(WHAT YOU SHOULD DO):
Each record below needs to be copied out exactly as it stands.

[Structured diff data]
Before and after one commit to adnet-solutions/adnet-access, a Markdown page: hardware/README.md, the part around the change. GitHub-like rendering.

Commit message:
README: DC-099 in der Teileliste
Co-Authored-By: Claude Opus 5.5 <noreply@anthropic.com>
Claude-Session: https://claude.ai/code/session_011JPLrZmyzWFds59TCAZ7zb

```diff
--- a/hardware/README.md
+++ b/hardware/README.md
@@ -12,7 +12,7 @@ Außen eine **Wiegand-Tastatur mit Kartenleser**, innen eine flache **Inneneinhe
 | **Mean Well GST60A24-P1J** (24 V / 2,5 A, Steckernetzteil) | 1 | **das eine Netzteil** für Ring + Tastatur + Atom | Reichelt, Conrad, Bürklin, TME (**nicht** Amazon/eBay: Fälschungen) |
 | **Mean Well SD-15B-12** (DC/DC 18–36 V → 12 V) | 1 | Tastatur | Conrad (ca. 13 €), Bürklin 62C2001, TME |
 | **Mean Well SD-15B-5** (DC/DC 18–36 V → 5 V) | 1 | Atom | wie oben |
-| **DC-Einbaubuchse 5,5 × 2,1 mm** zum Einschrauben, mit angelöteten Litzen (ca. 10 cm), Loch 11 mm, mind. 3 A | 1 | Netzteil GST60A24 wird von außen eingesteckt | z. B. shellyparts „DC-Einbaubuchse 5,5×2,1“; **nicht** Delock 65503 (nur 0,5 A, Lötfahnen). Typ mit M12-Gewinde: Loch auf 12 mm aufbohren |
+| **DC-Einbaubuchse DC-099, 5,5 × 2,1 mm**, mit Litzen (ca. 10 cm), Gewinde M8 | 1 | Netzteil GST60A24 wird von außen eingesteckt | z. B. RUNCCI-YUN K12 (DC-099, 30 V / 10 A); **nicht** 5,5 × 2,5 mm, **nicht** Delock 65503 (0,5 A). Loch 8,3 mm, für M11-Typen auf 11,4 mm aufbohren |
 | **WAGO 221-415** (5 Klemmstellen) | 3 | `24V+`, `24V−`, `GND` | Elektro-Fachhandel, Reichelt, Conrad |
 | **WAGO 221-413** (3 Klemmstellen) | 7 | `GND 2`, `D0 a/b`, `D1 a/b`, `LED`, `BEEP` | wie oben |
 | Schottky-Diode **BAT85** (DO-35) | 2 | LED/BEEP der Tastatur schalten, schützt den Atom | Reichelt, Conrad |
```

(FINAL ANSWER):
Before and after one commit to adnet-solutions/adnet-access, a Markdown page: hardware/README.md, the part around the change. GitHub-like rendering.

Commit message:
README: DC-099 in der Teileliste
Co-Authored-By: Claude Opus 5.5 <noreply@anthropic.com>
Claude-Session: https://claude.ai/code/session_011JPLrZmyzWFds59TCAZ7zb

```diff
--- a/hardware/README.md
+++ b/hardware/README.md
@@ -12,7 +12,7 @@ Außen eine **Wiegand-Tastatur mit Kartenleser**, innen eine flache **Inneneinhe
 | **Mean Well GST60A24-P1J** (24 V / 2,5 A, Steckernetzteil) | 1 | **das eine Netzteil** für Ring + Tastatur + Atom | Reichelt, Conrad, Bürklin, TME (**nicht** Amazon/eBay: Fälschungen) |
 | **Mean Well SD-15B-12** (DC/DC 18–36 V → 12 V) | 1 | Tastatur | Conrad (ca. 13 €), Bürklin 62C2001, TME |
 | **Mean Well SD-15B-5** (DC/DC 18–36 V → 5 V) | 1 | Atom | wie oben |
-| **DC-Einbaubuchse 5,5 × 2,1 mm** zum Einschrauben, mit angelöteten Litzen (ca. 10 cm), Loch 11 mm, mind. 3 A | 1 | Netzteil GST60A24 wird von außen eingesteckt | z. B. shellyparts „DC-Einbaubuchse 5,5×2,1“; **nicht** Delock 65503 (nur 0,5 A, Lötfahnen). Typ mit M12-Gewinde: Loch auf 12 mm aufbohren |
+| **DC-Einbaubuchse DC-099, 5,5 × 2,1 mm**, mit Litzen (ca. 10 cm), Gewinde M8 | 1 | Netzteil GST60A24 wird von außen eingesteckt | z. B. RUNCCI-YUN K12 (DC-099, 30 V / 10 A); **nicht** 5,5 × 2,5 mm, **nicht** Delock 65503 (0,5 A). Loch 8,3 mm, für M11-Typen auf 11,4 mm aufbohren |
 | **WAGO 221-415** (5 Klemmstellen) | 3 | `24V+`, `24V−`, `GND` | Elektro-Fachhandel, Reichelt, Conrad |
 | **WAGO 221-413** (3 Klemmstellen) | 7 | `GND 2`, `D0 a/b`, `D1 a/b`, `LED`, `BEEP` | wie oben |
 | Schottky-Diode **BAT85** (DO-35) | 2 | LED/BEEP der Tastatur schalten, schützt den Atom | Reichelt, Conrad |
```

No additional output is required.